1) We are itinerant - Since we match the venue to the individual plays we produce, we have performed at a number locations around Chicago. This creates a unique challenge, since our audiences are being asked to follow us from place to place. We overcome that challenge by partnering with the performance venue as well as surrounding establishments (restaurants, shops) to promote our show through cross-promotional and marketing efforts that create a "temporary home" in that neighborhood to successfully reach out to audiences in the area and beyond.
2) We have a limited budget and a lot of theatrical elements in the show - Allotment Annie has swing dancing, 1940's style radio, and some intense drama. Since we "infuse" other elements on stage (in this case swing dancing), making sure the production quality is always at a high level can be challenging and every show is a risk in that regard. We answer than challenge by bringing in pedigree performers, designers, and choreographers that are known for working within a limited budget but can still produce great results artistically. We have a track record of success (8 previous shows) to our credit where we feel we've overcome this challenge.
3) Marketing is a challenge - We have been around since 2006, so we do have a built-in audience base. However, we are performing this show at a venue where we haven't previously produced (Strawdog Theatre). We are also asking potential audiences to take a chance on a world premiere - in other words, a play that has never been produced before, written by a young, up-and-coming playwright but not a household name. It is always risky to produce new work, and this is especially true with a playwright who is on the rise as well. We overcome this challenge through multiple marketing and promotional channels including social media campaigns, very targeted advertising (within the Lakeview/Wrigleyville neighborhood), and discounts and even free tickets that get folks in the door during the early stages of the production run. That way we can get that word of mouth going - the most important factor to the success of one of our shows.

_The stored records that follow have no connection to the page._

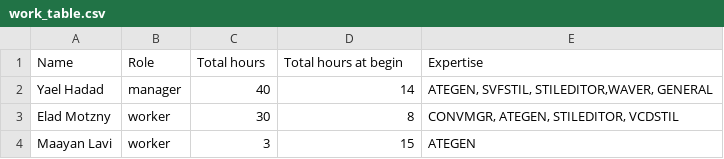
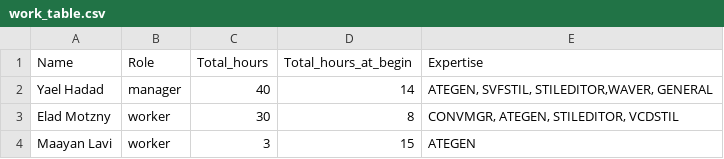
Before and after one commit to yaelhadad/FinalProject, a CSV file: UnitTesting/WorkerInfo/work_table.csv, drawn as a sheet.

```diff
--- a/UnitTesting/WorkerInfo/work_table.csv
+++ b/UnitTesting/WorkerInfo/work_table.csv
@@ -1,2 +1,2 @@
-Name,Role,Total hours,Total hours at begin,Expertise
+Name,Role,Total_hours,Total_hours_at_begin,Expertise
 Yael Hadad,manager,40,14,"ATEGEN, SVFSTIL, STILEDITOR,WAVER, GENERAL"
```
Also changed, not shown: UnitTesting/WorkerInfo/workers_all.csv.
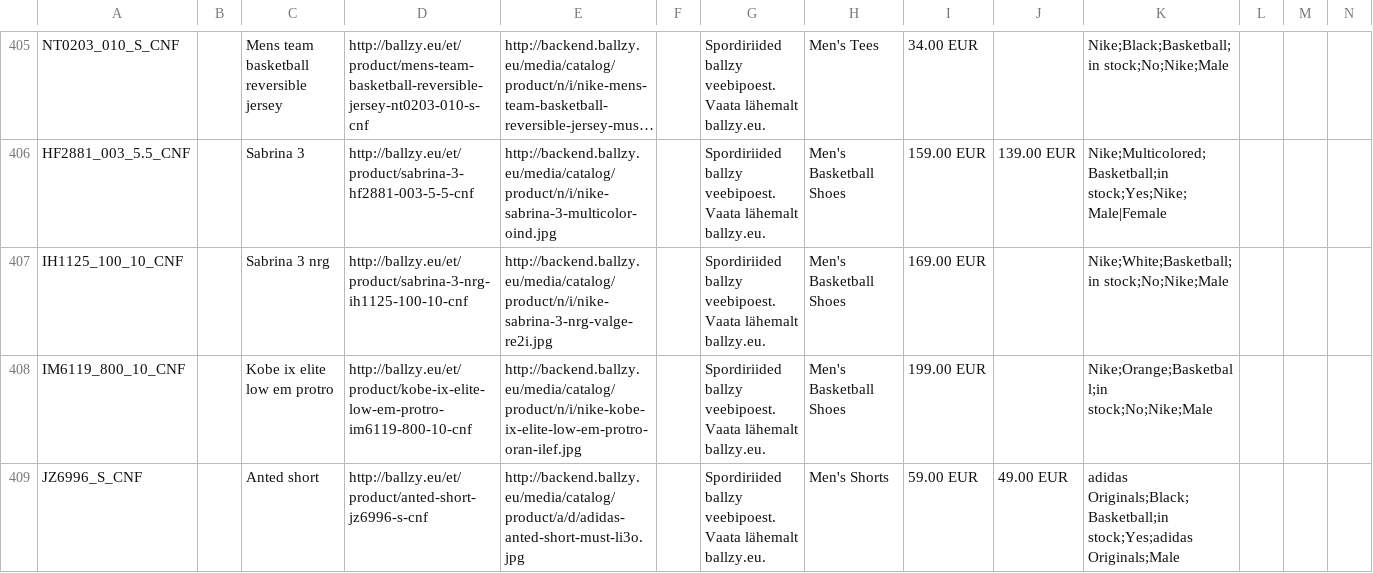
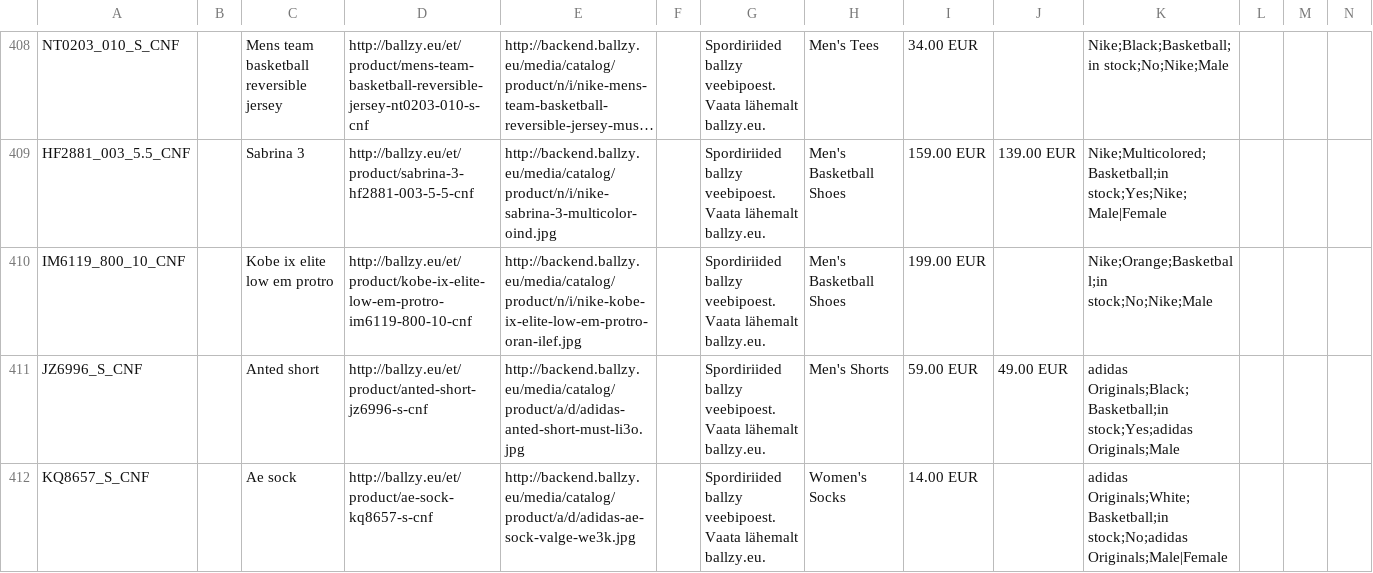
Before and after one commit to tanelneemoja/cropink_to_google, a CSV file: google_ads_feed_basketball.csv, drawn as a sheet; only a part is shown, gaps mark what is left out; the shorter side is filled out with more unchanged rows; long unchanged cells end in …; removed rows and columns are numbered as before the commit, all else as after; rows hold the shown columns only; the diff covers the shown part only; the diff names each change by its address in the sheet, - before the commit and + after, or states it on an @@ line.

```diff
--- a/google_ads_feed_basketball.csv
+++ b/google_ads_feed_basketball.csv
-row 407: IH1125_100_10_CNF |  | Sabrina 3 nrg | http://ballzy.eu/et/product/sabrina-3-nrg-ih1125-100-10-cnf | http://backend.ballzy.eu/media/catalog/product/n/i/nike-sabrina-3-nrg-valge-re2i.jpg |  | Spordiriided ballzy veebipoest. Vaata lähemalt ballzy.eu. | Men's Basketball Shoes | 169.00 EUR |  | Nike;White;Basketball;in stock;No;Nike;Male
```
Also changed, not shown: 6 added rows and 1 removed row elsewhere in this file, EE_page_feed.csv, FI_page_feed.csv, 7 other files.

4) A script in progress - We are producing a show for which the script is still being developed. We are simultaneously rehearsing the play as well as working with the playwright to make sure the script is everything it can and should be. This can be challenging and fairly risky because we have the expectation that the play will get to a certain place in terms of the script itself, but it's a leap of faith we took when we rehearsals began on this project. We have addressed this challenge with terrific personnel, including a Director, Production Dramaturg, and the InFusion Artistic Director, all working closely with the playwright to help him take his show to the next level.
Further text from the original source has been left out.